Data entries:
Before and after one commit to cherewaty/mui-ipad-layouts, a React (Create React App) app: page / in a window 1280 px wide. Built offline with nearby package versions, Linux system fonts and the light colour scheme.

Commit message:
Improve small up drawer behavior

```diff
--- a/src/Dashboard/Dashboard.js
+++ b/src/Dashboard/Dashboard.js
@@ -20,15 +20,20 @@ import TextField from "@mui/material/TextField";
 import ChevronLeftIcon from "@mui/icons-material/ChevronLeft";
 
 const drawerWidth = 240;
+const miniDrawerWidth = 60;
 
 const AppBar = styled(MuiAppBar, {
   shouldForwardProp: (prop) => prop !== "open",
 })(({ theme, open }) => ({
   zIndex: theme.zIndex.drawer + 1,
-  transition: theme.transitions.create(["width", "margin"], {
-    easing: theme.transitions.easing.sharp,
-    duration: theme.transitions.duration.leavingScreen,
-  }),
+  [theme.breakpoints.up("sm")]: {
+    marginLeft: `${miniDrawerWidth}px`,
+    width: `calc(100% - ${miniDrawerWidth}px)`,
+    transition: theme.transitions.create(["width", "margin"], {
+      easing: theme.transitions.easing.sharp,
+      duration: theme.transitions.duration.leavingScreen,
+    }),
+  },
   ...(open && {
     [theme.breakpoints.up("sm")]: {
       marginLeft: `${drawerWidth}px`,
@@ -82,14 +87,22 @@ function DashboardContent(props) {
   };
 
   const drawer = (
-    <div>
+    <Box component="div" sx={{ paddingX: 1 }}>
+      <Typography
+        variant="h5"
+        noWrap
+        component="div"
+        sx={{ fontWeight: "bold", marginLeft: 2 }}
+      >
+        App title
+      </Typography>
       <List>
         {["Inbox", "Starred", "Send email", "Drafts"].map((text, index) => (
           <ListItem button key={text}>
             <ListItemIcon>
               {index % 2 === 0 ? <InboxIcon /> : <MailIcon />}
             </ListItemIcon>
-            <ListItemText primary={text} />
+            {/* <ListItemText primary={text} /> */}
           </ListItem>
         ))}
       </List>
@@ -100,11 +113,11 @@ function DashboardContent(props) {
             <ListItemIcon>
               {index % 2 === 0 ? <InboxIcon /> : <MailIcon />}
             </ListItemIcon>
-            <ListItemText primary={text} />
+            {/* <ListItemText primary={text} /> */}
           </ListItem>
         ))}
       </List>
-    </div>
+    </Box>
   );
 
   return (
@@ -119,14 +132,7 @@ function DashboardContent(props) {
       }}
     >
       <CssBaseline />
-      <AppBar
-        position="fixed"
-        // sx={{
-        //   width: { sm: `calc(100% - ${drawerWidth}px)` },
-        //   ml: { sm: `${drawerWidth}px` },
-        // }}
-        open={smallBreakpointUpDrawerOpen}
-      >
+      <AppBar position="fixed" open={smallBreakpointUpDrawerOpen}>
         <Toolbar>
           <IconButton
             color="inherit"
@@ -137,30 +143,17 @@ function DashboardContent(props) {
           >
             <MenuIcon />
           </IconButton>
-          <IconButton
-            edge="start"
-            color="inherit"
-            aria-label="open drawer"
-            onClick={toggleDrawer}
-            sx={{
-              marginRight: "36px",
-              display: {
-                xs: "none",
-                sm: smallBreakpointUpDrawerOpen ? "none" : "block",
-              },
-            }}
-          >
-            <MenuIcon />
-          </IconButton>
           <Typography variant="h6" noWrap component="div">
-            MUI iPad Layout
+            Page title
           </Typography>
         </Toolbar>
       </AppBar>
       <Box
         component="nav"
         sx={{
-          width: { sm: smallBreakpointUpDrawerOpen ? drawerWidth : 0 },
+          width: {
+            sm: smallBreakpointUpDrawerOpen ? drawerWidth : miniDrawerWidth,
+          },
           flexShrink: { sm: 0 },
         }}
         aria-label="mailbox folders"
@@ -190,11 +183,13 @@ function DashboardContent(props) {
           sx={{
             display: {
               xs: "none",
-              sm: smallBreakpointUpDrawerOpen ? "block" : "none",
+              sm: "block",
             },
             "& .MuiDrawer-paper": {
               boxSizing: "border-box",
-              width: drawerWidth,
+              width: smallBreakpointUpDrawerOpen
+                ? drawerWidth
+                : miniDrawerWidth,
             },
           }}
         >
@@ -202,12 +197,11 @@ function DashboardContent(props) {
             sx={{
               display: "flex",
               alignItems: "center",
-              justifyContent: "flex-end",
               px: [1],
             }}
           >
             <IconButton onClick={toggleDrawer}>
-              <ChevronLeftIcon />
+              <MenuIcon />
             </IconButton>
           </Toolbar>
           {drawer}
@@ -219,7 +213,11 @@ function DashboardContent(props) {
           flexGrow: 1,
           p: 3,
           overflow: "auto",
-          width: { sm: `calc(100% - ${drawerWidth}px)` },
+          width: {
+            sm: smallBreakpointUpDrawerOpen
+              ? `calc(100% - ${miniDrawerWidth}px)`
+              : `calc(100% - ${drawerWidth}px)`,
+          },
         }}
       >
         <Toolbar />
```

_Instructions for the task_
Gather from the records above every line containing the string "block".

_Completed task_
-                sm: smallBreakpointUpDrawerOpen ? "none" : "block",
-              sm: smallBreakpointUpDrawerOpen ? "block" : "none",
+              sm: "block",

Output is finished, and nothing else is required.